*Work instructions:* Could you write out the listing below exactly as it stands, leaving out the pictures?
*-*-*
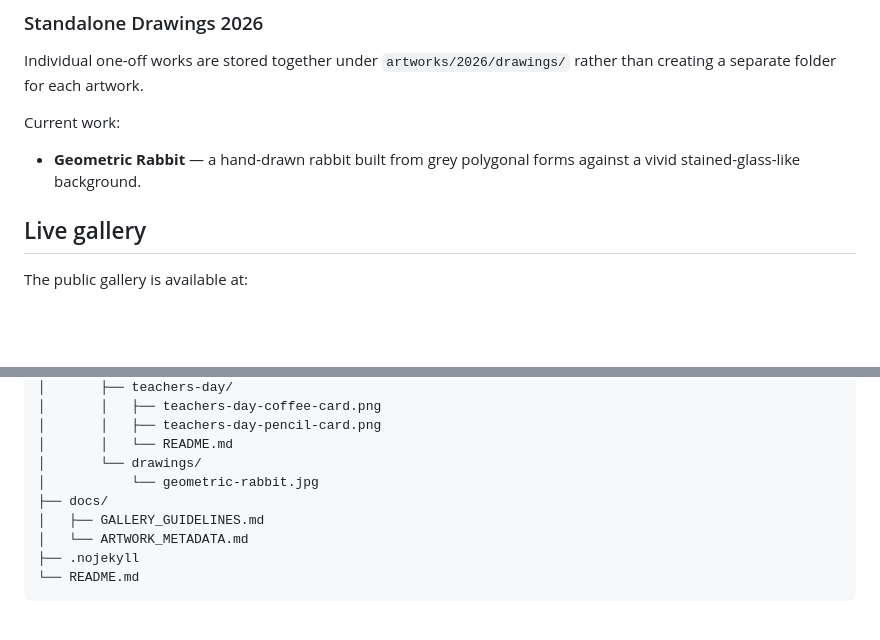
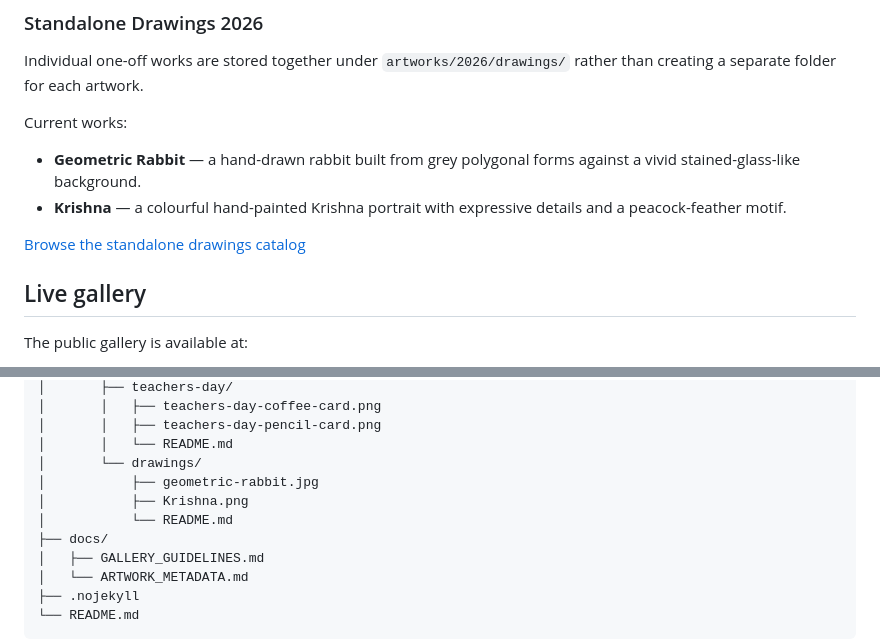
Before and after one commit to midhiman-dev/arjun-art-gallery, a Markdown page: README.md, 2 parts joined by grey strips. Rendered like a GitHub page; blank space fills up the shorter version.

Commit message:
Update README with Krishna artwork

```diff
--- a/README.md
+++ b/README.md
@@ -37,9 +37,12 @@ Includes:
 
 Individual one-off works are stored together under `artworks/2026/drawings/` rather than creating a separate folder for each artwork.
 
-Current work:
+Current works:
 
 - **Geometric Rabbit** — a hand-drawn rabbit built from grey polygonal forms against a vivid stained-glass-like background.
+- **Krishna** — a colourful hand-painted Krishna portrait with expressive details and a peacock-feather motif.
+
+[Browse the standalone drawings catalog](artworks/2026/drawings/README.md)
 
 ## Live gallery
 
@@ -68,7 +71,9 @@ arjun-art-gallery/
 │       │   ├── teachers-day-pencil-card.png
 │       │   └── README.md
 │       └── drawings/
-│           └── geometric-rabbit.jpg
+│           ├── geometric-rabbit.jpg
+│           ├── Krishna.png
+│           └── README.md
 ├── docs/
 │   ├── GALLERY_GUIDELINES.md
 │   └── ARTWORK_METADATA.md
```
*-*-*
*Output below:*
Before and after one commit to midhiman-dev/arjun-art-gallery, a Markdown page: README.md, 2 parts joined by grey strips. Rendered like a GitHub page; blank space fills up the shorter version.

Commit message:
Update README with Krishna artwork

```diff
--- a/README.md
+++ b/README.md
@@ -37,9 +37,12 @@ Includes:
 
 Individual one-off works are stored together under `artworks/2026/drawings/` rather than creating a separate folder for each artwork.
 
-Current work:
+Current works:
 
 - **Geometric Rabbit** — a hand-drawn rabbit built from grey polygonal forms against a vivid stained-glass-like background.
+- **Krishna** — a colourful hand-painted Krishna portrait with expressive details and a peacock-feather motif.
+
+[Browse the standalone drawings catalog](artworks/2026/drawings/README.md)
 
 ## Live gallery
 
@@ -68,7 +71,9 @@ arjun-art-gallery/
 │       │   ├── teachers-day-pencil-card.png
 │       │   └── README.md
 │       └── drawings/
-│           └── geometric-rabbit.jpg
+│           ├── geometric-rabbit.jpg
+│           ├── Krishna.png
+│           └── README.md
 ├── docs/
 │   ├── GALLERY_GUIDELINES.md
 │   └── ARTWORK_METADATA.md
```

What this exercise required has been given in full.